(Version difference data)
────────
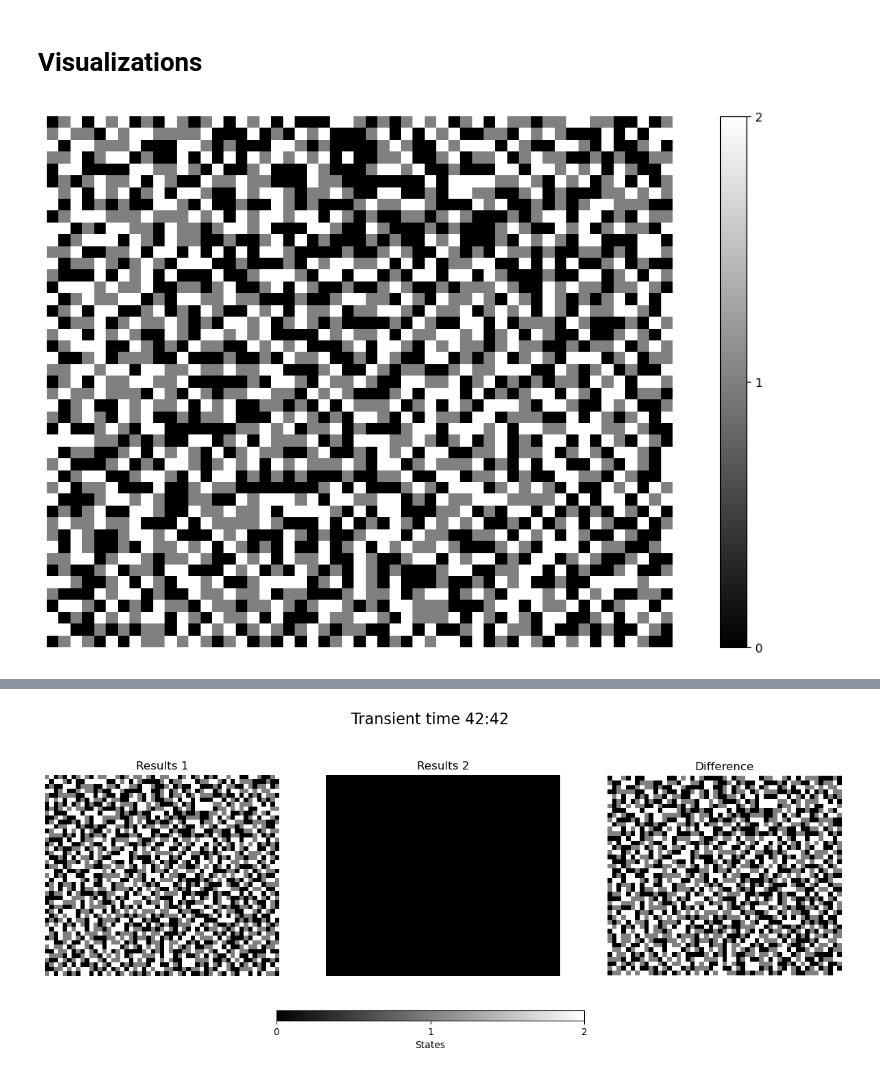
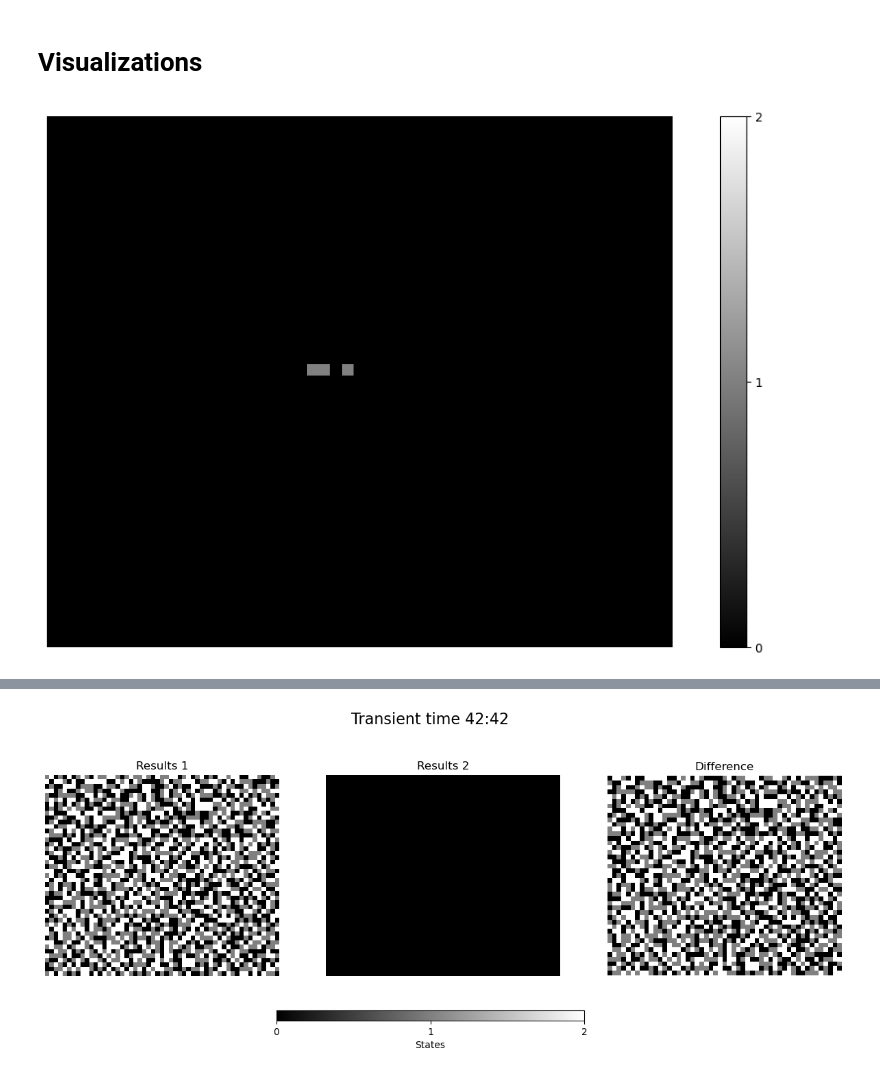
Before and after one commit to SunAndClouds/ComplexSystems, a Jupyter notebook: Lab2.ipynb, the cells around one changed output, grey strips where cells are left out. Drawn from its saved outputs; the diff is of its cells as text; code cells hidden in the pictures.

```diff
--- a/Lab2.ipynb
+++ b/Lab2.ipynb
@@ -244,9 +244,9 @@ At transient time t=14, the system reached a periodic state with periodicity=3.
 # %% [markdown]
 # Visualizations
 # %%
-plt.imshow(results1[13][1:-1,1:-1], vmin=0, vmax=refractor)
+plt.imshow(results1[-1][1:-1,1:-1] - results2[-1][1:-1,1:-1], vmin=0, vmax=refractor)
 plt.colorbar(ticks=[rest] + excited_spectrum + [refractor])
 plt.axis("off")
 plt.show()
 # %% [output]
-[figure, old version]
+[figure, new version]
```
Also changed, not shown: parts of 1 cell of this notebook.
────────
# [ACTIVITY]
Give the records above again in full and exactly, but exclude every picture.

# [RESULT FOR THIS TASK]
Before and after one commit to SunAndClouds/ComplexSystems, a Jupyter notebook: Lab2.ipynb, the cells around one changed output, grey strips where cells are left out. Drawn from its saved outputs; the diff is of its cells as text; code cells hidden in the pictures.

```diff
--- a/Lab2.ipynb
+++ b/Lab2.ipynb
@@ -244,9 +244,9 @@ At transient time t=14, the system reached a periodic state with periodicity=3.
 # %% [markdown]
 # Visualizations
 # %%
-plt.imshow(results1[13][1:-1,1:-1], vmin=0, vmax=refractor)
+plt.imshow(results1[-1][1:-1,1:-1] - results2[-1][1:-1,1:-1], vmin=0, vmax=refractor)
 plt.colorbar(ticks=[rest] + excited_spectrum + [refractor])
 plt.axis("off")
 plt.show()
 # %% [output]
-[figure, old version]
+[figure, new version]
```
Also changed, not shown: parts of 1 cell of this notebook.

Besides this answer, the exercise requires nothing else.